You Can’t Handle the Truth: Lies, Damn Lies, and the Exclusion of Polygraph Evidence

41 Pages Posted: 7 Sep 2011 Last revised: 29 Jan 2013

Adam B. Shniderman

Texas Christian University

Date Written: July 22, 2011

Abstract

Since the decision in Frye v. United States, polygraph results have been deemed inadmissible as evidence in many state and federal courts across the United States. Exclusion has been justified based on purported scientific weaknesses of the test, or the assertion that to allow polygraph evidence would usurp the jury’s role as the arbiter of credibility, wreaking havoc on the American judicial system. This paper suggests that the extensive body of literature on polygraph evidence fails to understand the actual reason polygraph evidence has been an evidentiary pariah. First, this article systematically demonstrates that the justifications for excluding polygraph evidence at trial are equally applicable to nearly every other forensic science except DNA analysis.

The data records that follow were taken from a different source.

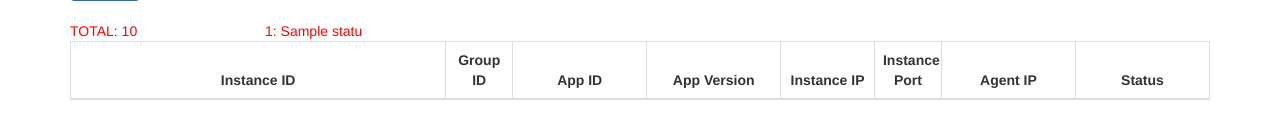
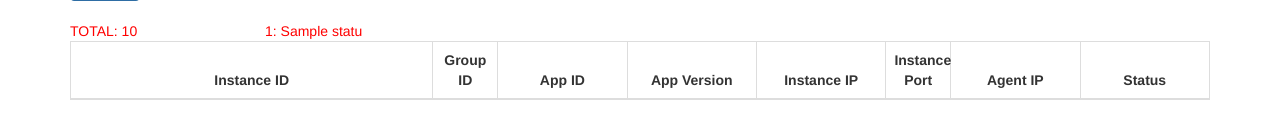
Before and after one commit to zhangyi-zjuer/paas-portal, a Flask app: template app/servers/admin/templates/instance.html in a window 1280 px wide. Shown: the part 341-481 px from the top of the page. Run offline with Flask 2, Linux system fonts and the light colour scheme; tables that the repository leaves empty hold one stand-in row (values such as "Sample post"); the template is opened without the code that fills it: values that come from a table or form of the project are taken from there, most other values are stand-ins (such as "Sample title", 1, 10 or a date in 2020); parts of the project's set-up code (start-up, migrations or seed data) failed here and were passed over; some libraries are stand-ins or nearby versions.

Commit message:
style change

```diff
--- a/app/servers/admin/templates/instance.html
+++ b/app/servers/admin/templates/instance.html
@@ -35,12 +35,12 @@
                     <th class="mid-td" style="width: 5%">Group ID</th>
                     <th class="mid-td" style="width: 10%">App ID</th>
                     <th class="mid-td" style="width: 10%">App Version</th>
-                    <th class="mid-td" style="width: 7%">Instance IP</th>
+                    <th class="mid-td" style="width: 10%">Instance IP</th>
                     <th class="mid-td" style="width: 5%">Instance Port</th>
                     <th class="mid-td" style="width: 10%">Agent IP</th>
                     <th class="mid-td" style="width: 10%">Status</th>
                     {% if g.user.is_authenticated() %}
-                        <th class="mid-td" style="width: 15%">Ops</th>
+                        <th class="mid-td" style="width: 12%">Ops</th>
                     {% endif %}
                 </tr>
                 </thead>
--- a/app/servers/admin/views.py
+++ b/app/servers/admin/views.py
@@ -151,7 +151,6 @@
     if not form.status.data in map(lambda d: d[0], status_choice):
         form.status.data = -1
 
-    print statuses
     return render_template("instance.html", instances=instances, form=form, app_ids=app_ids,
                            total=total, statuses=statuses.iteritems())
 
```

Second, this paper asks the novel question, “Why is polygraph evidence held to such a different standard?” This article suggests that the only significant difference between many routinely admitted forensic techniques and polygraph evidence is the party most frequently offering the evidence. This article then considers several possible explanations for why this fact matters in judges’ decisions. Finally, this article concludes that because science and law have little to do with the exclusion of polygraph the trend is likely to continue regardless of technological advances.

Keywords: polygraph, lie detection, scientific evidence

Suggested Citation

Shniderman, Adam B., You Can’t Handle the Truth: Lies, Damn Lies, and the Exclusion of Polygraph Evidence (July 22, 2011). Albany Law Journal of Science and Technology, Vol. 22 No. 2. Available at SSRN: https://ssrn.com/abstract=1923201

Adam B. Shniderman (Contact Author)

Texas Christian University ( email )

Fort Worth, TX 76129
United States

Paper statistics

Downloads
203
Rank
120,957
Abstract Views
1,161